Each refugee receives an initial one time allotment of $925. These funds are referred to as Reception and Placement or RP money. Typically, this money is used to cover rental deposits and pro-rates, furnishing, initial food, utilities, and/or other items not donated by the local community to re-establish their new life. The money must be spent on their behalf or given to the refugee within 90 days of arrival.
In addition, refugees are eligible for Cash Assistance from the government or from the resettlement agency in the form of Match Grant. The refugee must apply for these benefits and meet an income and resource test to qualify for any assistance, just as U.S. applicants do. In addition, refugees must follow rules and guidelines to maintain these benefits. These responsibilities include actively seeking and maintaining employment.
Refugee resettlement is a program operated by the US government. Each year the President issues a Presidential Determination which establishes for the following year the number of refugees to be admitted and from which regions of the world. The U.S. Department of State along with the Department of Homeland Security, has a cooperative agreement with 9 resettlement agencies, some of which have religious affiliations but are not allowed to evangelize. Three of the 9 agencies have local affiliates here in Indianapolis, IN. These three national agencies are the United States Conference of Catholic Bishops (USCCB), which is Catholic Charities Indianapolis. The other two are Church World Service (CWS) and Episcopal Migration Ministries (EMM), which is Exodus.
Refugees legally come, by invitation from the U.S. Government. Upon arrival, they receive employment authorization cards. Desiring to become self-sufficient, refugees must apply and compete for jobs. Refugees also make jobs. They open new businesses that employ refugees as well as others living in the community. Refugees bring new energy and creativity into U.S. communities. As part of their pursuit of living the American Dream, importance is placed on home ownership. To achieve this goal, they live within their means, working for years until they have saved enough money for a down payment on a home.

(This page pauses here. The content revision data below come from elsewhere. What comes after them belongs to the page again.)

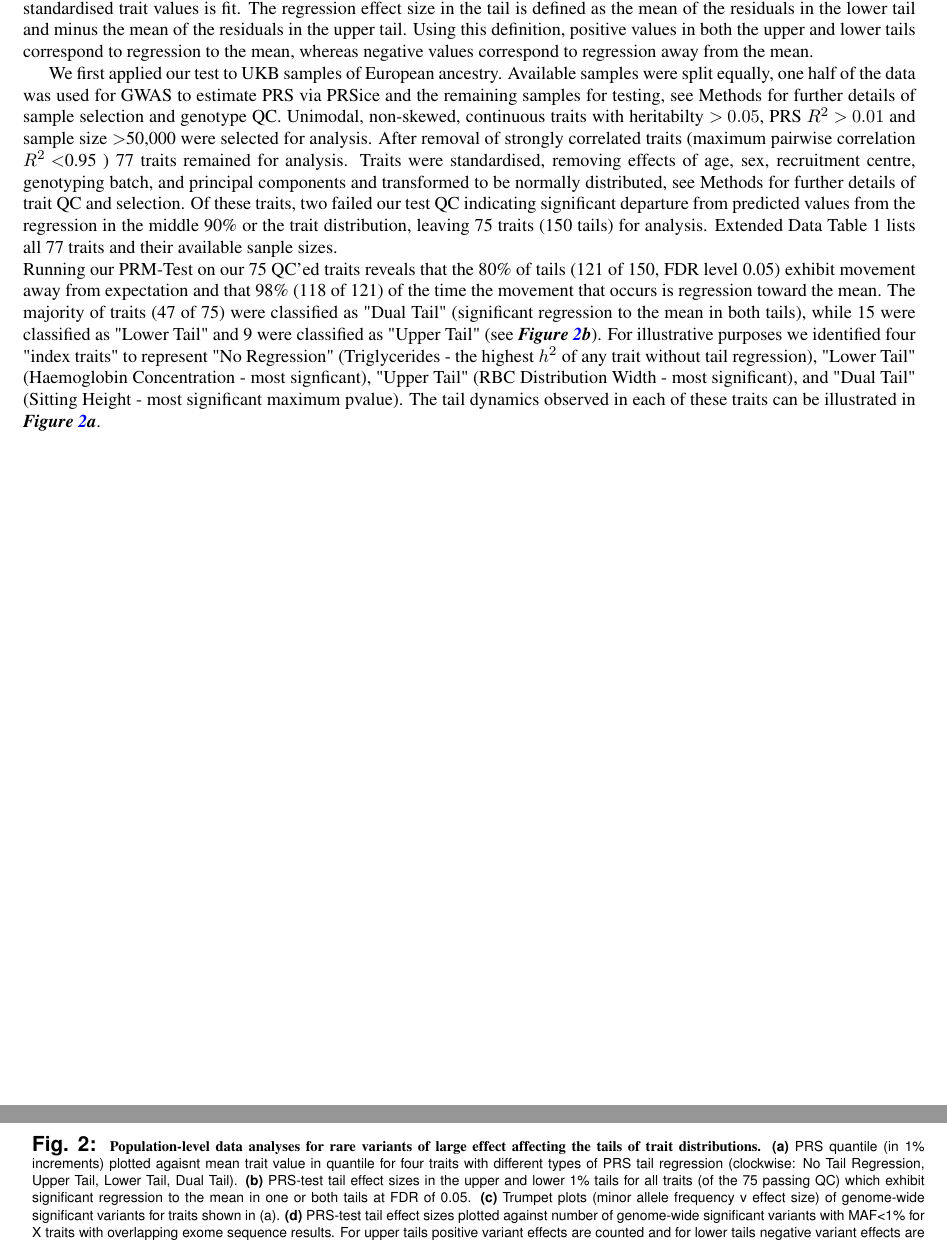
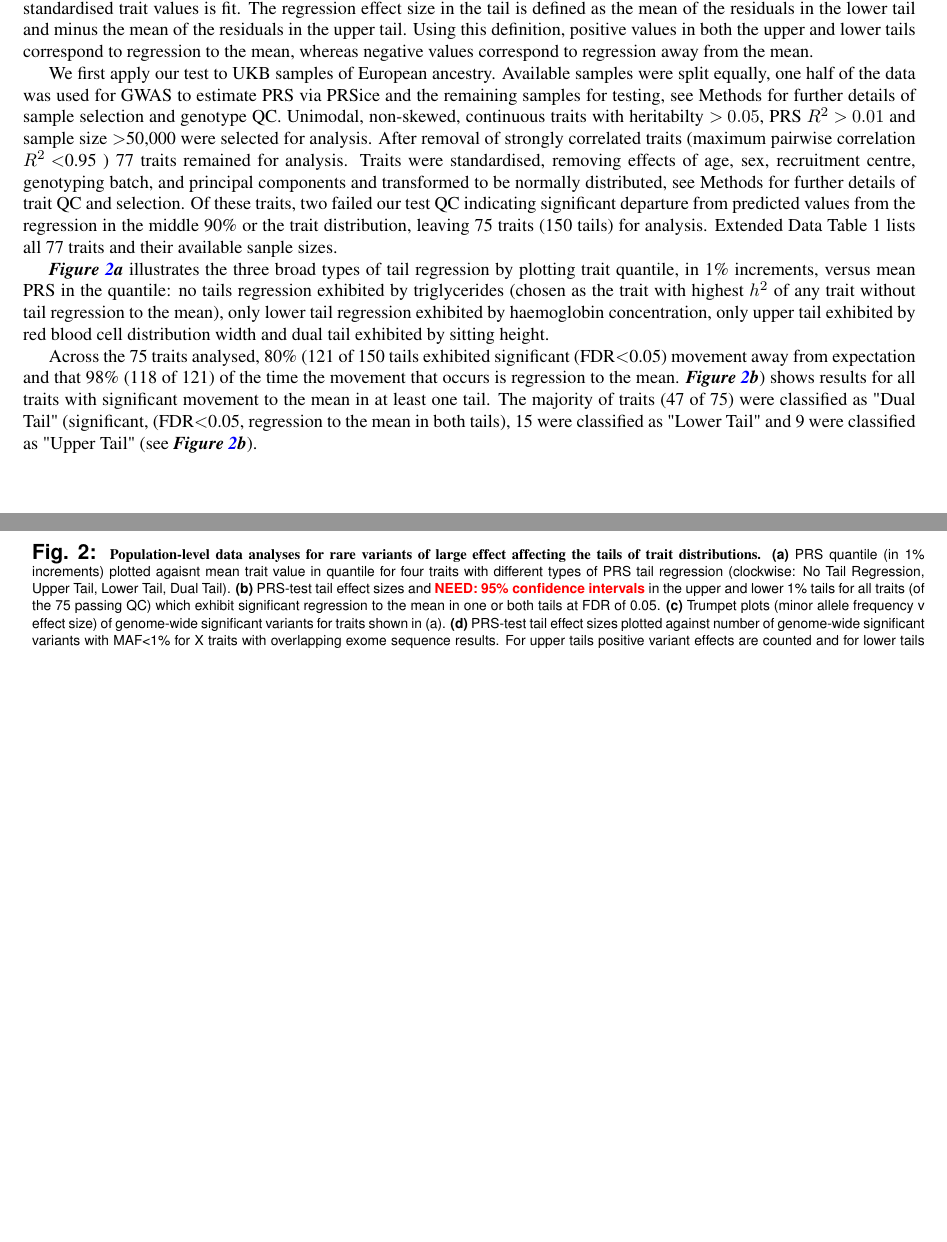
Before and after one commit to tadesouaiaia/tails-paper, a LaTeX document (src/tails.tex): two parts of pages 3 and 4 of 18, joined at a grey line, cut so that both start at the same text, the shorter picture padded with empty space. The pictures show the PDF file src/tails.pdf that the author committed with the source.

Commit message:
edits to results

```diff
--- a/src/tails.tex
+++ b/src/tails.tex
@@ -234,7 +234,7 @@ mean.
 % of these tests are underpowered due to insufficient sample size and
 % poor polygenic prediction ($R^2$)
 
-We first applied our test to UKB samples of European ancestry.
+We first apply our test to UKB samples of European ancestry.
 Available samples were split equally, one half of the data was used
 for GWAS to estimate PRS via PRSice and the remaining samples for
 testing, see Methods for further details of sample selection and
@@ -269,22 +266,20 @@ haemoglobin concentration, only upper tail exhibited by red blood cell
+\dref{fig:prs}{a} illustrates the three broad types of tail regression
+by plotting trait quantile, in 1\% increments, versus mean PRS in the
+quantile: no tails regression exhibited by triglycerides (chosen as
+the trait with highest $h^2$ of any trait without tail regression to
+the mean), only lower tail regression exhibited by haemoglobin
+concentration, only upper tail exhibited by red blood cell
 distribution width and dual tail exhibited by sitting height.
 
-Running our PRS-test on all 75 traits reveals that the 80\% of tails
-(121 of 150, FDR level 0.05) exhibit significant (FDR$<$0.05) movement
-away from expectation and that 98\% (118 of 121) of the time the
-movement that occurs is regression toward the mean. \dref{fig:prs}{b})
-shows results for all traits with significant movement towards the mean.
-
-The majority of
-traits (47 of 75) were classified as "Dual Tail" (significant
-regression to the mean in both tails), while 15 were classified as
-"Lower Tail" and 9 were classified as "Upper Tail" (see
-\dref{fig:prs}{b}). For illustrative purposes we identified four
-"index traits" to represent "No Regression" (Triglycerides - the
-highest $h^2$ of any trait without tail regression), "Lower Tail"
-(Haemoglobin Concentration - most signficant), "Upper Tail" (RBC
-Distribution Width - most significant), and "Dual Tail" (Sitting
-Height - most significant maximum pvalue).  The tail dynamics observed
-in each of these traits can be illustrated in \dref{fig:prs}{a}.
+Across the 75 traits analysed, 80\% (121 of 150 tails exhibited
+significant (FDR$<$0.05) movement away from expectation and that 98\%
+(118 of 121) of the time the movement that occurs is regression to
+the mean. \dref{fig:prs}{b}) shows results for all traits with
+significant movement to the mean in at least one tail. The
+majority of traits (47 of 75) were classified as "Dual Tail"
+(significant, (FDR$<$0.05, regression to the mean in both tails), 15
+were classified as "Lower Tail" and 9 were classified as "Upper Tail"
+(see \dref{fig:prs}{b}).
 
 \FloatBarrier \begin{figure}[!h] \begin{maybe}{showFig}
 \includegraphics[trim=0cm 0cm 0cm 0cm, clip, width=\linewidth]{Figures/Fig2_eur_qc_0_version1_dedupe.pdf} \end{maybe}
@@ -294,19 +289,19 @@ in each of these traits can be illustrated in \dref{fig:prs}{a}.
     plotted agaisnt mean trait value in quantile for four traits with
     different types of PRS tail regression (clockwise: No Tail
     Regression, Upper Tail, Lower Tail, Dual Tail). \textbf{(b)}
-    PRS-test tail effect sizes in the upper and lower 1\% tails for
-    all traits (of the 75 passing QC) which exhibit significant
-    regression to the mean in one or both tails at FDR of 0.05.
-    \textbf{(c)} Trumpet plots (minor allele frequency v effect size)
-    of genome-wide significant variants for traits shown in
-    (a). \textbf{(d)} PRS-test tail effect sizes plotted against
-    number of genome-wide significant variants with MAF<1\% for X
-    traits with overlapping exome sequence results. For upper tails
-    positive variant effects are counted and for lower tails negative
-    variant effects are counted. Correlation and significance
-    calculated using Spearman rank correlation. \textbf{(e)} Age of
-    menopause: PRS quantile v trait mean and trumpet plot.
-  }} \label{fig:prs} \end{figure} \FloatBarrier
+    PRS-test tail effect sizes and \need{95\% confidence intervals} in
+    the upper and lower 1\% tails for all traits (of the 75 passing
+    QC) which exhibit significant regression to the mean in one or
+    both tails at FDR of 0.05.  \textbf{(c)} Trumpet plots (minor
+    allele frequency v effect size) of genome-wide significant
+    variants for traits shown in (a). \textbf{(d)} PRS-test tail
+    effect sizes plotted against number of genome-wide significant
+    variants with MAF<1\% for X traits with overlapping exome sequence
+    results. For upper tails positive variant effects are counted and
+    for lower tails negative variant effects are counted. Correlation
+    and significance calculated using Spearman rank correlation.
+    \textbf{(e)} Age of menopause: PRS quantile v trait mean and
+    trumpet plot.  }} \label{fig:prs} \end{figure} \FloatBarrier
 
 
 \subsection*{The Role of Rare Variants in PRM} ~\\
```
Also changed, not shown: src/tails.pdf, src/tails.tex (11 more changed lines), 2 other files.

For more information, please visit: www.state.gov/j/prm/ra/receptionplacement/index.htm